◆ **What this task involves**
All of the entries below are to be retyped exactly.

(Beginning of Data under study)

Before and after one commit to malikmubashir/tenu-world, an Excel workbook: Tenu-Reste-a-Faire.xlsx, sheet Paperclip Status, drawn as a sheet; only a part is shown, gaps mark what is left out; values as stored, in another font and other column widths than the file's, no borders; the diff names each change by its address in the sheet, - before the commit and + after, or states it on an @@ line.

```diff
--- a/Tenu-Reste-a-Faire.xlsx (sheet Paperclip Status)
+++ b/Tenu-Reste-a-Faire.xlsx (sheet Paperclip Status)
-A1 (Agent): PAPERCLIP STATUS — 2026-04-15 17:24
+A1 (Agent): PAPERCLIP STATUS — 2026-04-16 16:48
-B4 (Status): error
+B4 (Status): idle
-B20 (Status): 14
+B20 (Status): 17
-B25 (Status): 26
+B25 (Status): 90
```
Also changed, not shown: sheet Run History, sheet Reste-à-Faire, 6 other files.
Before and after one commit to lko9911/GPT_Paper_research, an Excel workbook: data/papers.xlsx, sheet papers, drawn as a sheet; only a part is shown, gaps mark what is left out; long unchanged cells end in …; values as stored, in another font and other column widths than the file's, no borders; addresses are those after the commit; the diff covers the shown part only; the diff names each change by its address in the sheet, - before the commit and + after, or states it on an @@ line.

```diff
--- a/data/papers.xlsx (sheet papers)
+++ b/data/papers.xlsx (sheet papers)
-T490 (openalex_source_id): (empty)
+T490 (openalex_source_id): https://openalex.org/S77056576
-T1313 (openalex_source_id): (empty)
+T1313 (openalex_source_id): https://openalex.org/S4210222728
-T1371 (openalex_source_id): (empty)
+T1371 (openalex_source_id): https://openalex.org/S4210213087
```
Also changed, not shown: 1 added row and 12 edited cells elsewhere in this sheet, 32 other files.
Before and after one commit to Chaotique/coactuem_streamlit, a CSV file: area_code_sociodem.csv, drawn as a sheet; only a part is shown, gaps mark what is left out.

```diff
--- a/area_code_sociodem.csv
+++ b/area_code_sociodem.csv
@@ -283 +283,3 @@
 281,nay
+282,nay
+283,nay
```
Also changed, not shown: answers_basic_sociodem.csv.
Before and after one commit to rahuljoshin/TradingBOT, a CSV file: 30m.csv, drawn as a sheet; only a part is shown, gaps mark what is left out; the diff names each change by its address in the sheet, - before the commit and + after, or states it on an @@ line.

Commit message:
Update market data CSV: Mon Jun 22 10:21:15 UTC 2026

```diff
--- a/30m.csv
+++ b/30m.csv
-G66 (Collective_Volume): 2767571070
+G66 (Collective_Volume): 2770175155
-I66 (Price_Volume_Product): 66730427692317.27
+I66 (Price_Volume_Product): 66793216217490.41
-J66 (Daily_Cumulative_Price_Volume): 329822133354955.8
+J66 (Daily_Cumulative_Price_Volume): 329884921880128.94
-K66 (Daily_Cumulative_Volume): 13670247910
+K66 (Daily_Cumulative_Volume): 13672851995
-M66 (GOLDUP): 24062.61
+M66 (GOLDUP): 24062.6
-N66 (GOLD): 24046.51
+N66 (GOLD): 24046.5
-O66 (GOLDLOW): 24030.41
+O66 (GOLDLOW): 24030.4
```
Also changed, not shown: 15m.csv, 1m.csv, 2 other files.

(End of Data under study)

◆ **Exercise output**
Before and after one commit to malikmubashir/tenu-world, an Excel workbook: Tenu-Reste-a-Faire.xlsx, sheet Paperclip Status, drawn as a sheet; only a part is shown, gaps mark what is left out; values as stored, in another font and other column widths than the file's, no borders; the diff names each change by its address in the sheet, - before the commit and + after, or states it on an @@ line.

```diff
--- a/Tenu-Reste-a-Faire.xlsx (sheet Paperclip Status)
+++ b/Tenu-Reste-a-Faire.xlsx (sheet Paperclip Status)
-A1 (Agent): PAPERCLIP STATUS — 2026-04-15 17:24
+A1 (Agent): PAPERCLIP STATUS — 2026-04-16 16:48
-B4 (Status): error
+B4 (Status): idle
-B20 (Status): 14
+B20 (Status): 17
-B25 (Status): 26
+B25 (Status): 90
```
Also changed, not shown: sheet Run History, sheet Reste-à-Faire, 6 other files.
Before and after one commit to lko9911/GPT_Paper_research, an Excel workbook: data/papers.xlsx, sheet papers, drawn as a sheet; only a part is shown, gaps mark what is left out; long unchanged cells end in …; values as stored, in another font and other column widths than the file's, no borders; addresses are those after the commit; the diff covers the shown part only; the diff names each change by its address in the sheet, - before the commit and + after, or states it on an @@ line.

```diff
--- a/data/papers.xlsx (sheet papers)
+++ b/data/papers.xlsx (sheet papers)
-T490 (openalex_source_id): (empty)
+T490 (openalex_source_id): https://openalex.org/S77056576
-T1313 (openalex_source_id): (empty)
+T1313 (openalex_source_id): https://openalex.org/S4210222728
-T1371 (openalex_source_id): (empty)
+T1371 (openalex_source_id): https://openalex.org/S4210213087
```
Also changed, not shown: 1 added row and 12 edited cells elsewhere in this sheet, 32 other files.
Before and after one commit to Chaotique/coactuem_streamlit, a CSV file: area_code_sociodem.csv, drawn as a sheet; only a part is shown, gaps mark what is left out.

```diff
--- a/area_code_sociodem.csv
+++ b/area_code_sociodem.csv
@@ -283 +283,3 @@
 281,nay
+282,nay
+283,nay
```
Also changed, not shown: answers_basic_sociodem.csv.
Before and after one commit to rahuljoshin/TradingBOT, a CSV file: 30m.csv, drawn as a sheet; only a part is shown, gaps mark what is left out; the diff names each change by its address in the sheet, - before the commit and + after, or states it on an @@ line.

Commit message:
Update market data CSV: Mon Jun 22 10:21:15 UTC 2026

```diff
--- a/30m.csv
+++ b/30m.csv
-G66 (Collective_Volume): 2767571070
+G66 (Collective_Volume): 2770175155
-I66 (Price_Volume_Product): 66730427692317.27
+I66 (Price_Volume_Product): 66793216217490.41
-J66 (Daily_Cumulative_Price_Volume): 329822133354955.8
+J66 (Daily_Cumulative_Price_Volume): 329884921880128.94
-K66 (Daily_Cumulative_Volume): 13670247910
+K66 (Daily_Cumulative_Volume): 13672851995
-M66 (GOLDUP): 24062.61
+M66 (GOLDUP): 24062.6
-N66 (GOLD): 24046.51
+N66 (GOLD): 24046.5
-O66 (GOLDLOW): 24030.41
+O66 (GOLDLOW): 24030.4
```
Also changed, not shown: 15m.csv, 1m.csv, 2 other files.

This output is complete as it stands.